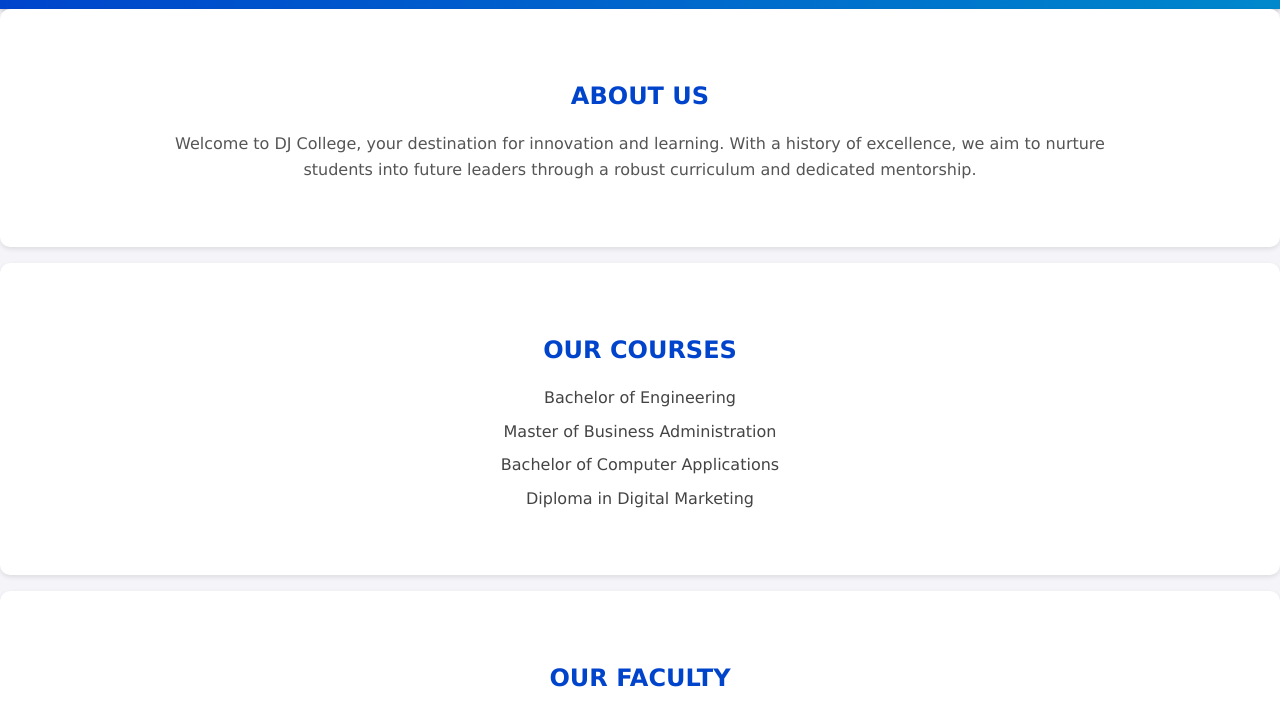
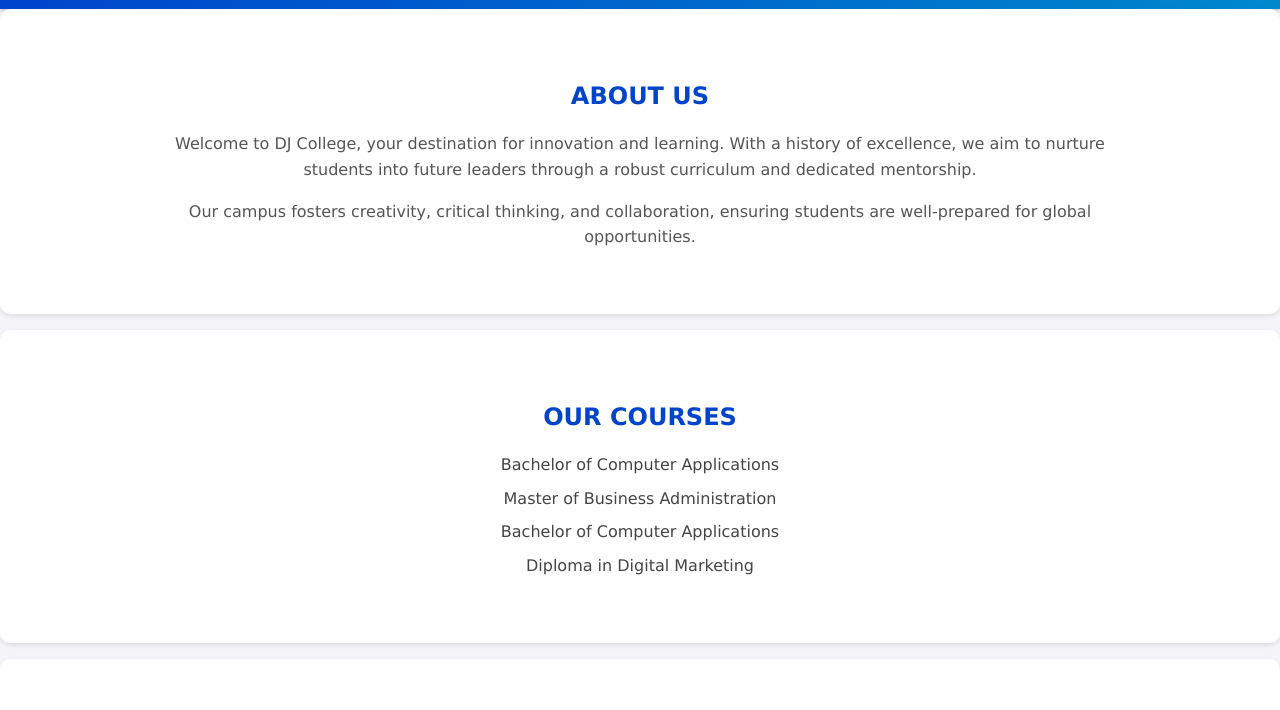
Before and after one commit to DivyashreeJeevanathan/college-website, a plain HTML site: page index.html in a window 1280 px wide. Shown: the part 90-800 px from the top of the page. Drawn offline with Linux system fonts and the light colour scheme.

Commit message:
changed the bca course

```diff
--- a/index.html
+++ b/index.html
@@ -25,14 +25,16 @@
         <div class="container">
             <h2>About Us</h2>
             <p>Welcome to DJ College, your destination for innovation and learning. With a history of excellence, we aim to nurture students into future leaders through a robust curriculum and dedicated mentorship.</p>
+            <p>Our campus fosters creativity, critical thinking, and collaboration, ensuring students are well-prepared for global opportunities.</p>
         </div>
     </section>
+
 
     <section id="courses" class="section">
         <div class="container">
             <h2>Our Courses</h2>
             <ul>
-                <li>Bachelor of Engineering</li>
+                <li>Bachelor of Computer Applications</li>
                 <li>Master of Business Administration</li>
                 <li>Bachelor of Computer Applications</li>
                 <li>Diploma in Digital Marketing</li>
```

------------

Goal of the exercise:
When a line among the entries above contains "students", copy it.

Task solution:
             <p>Welcome to DJ College, your destination for innovation and learning. With a history of excellence, we aim to nurture students into future leaders through a robust curriculum and dedicated mentorship.</p>
+            <p>Our campus fosters creativity, critical thinking, and collaboration, ensuring students are well-prepared for global opportunities.</p>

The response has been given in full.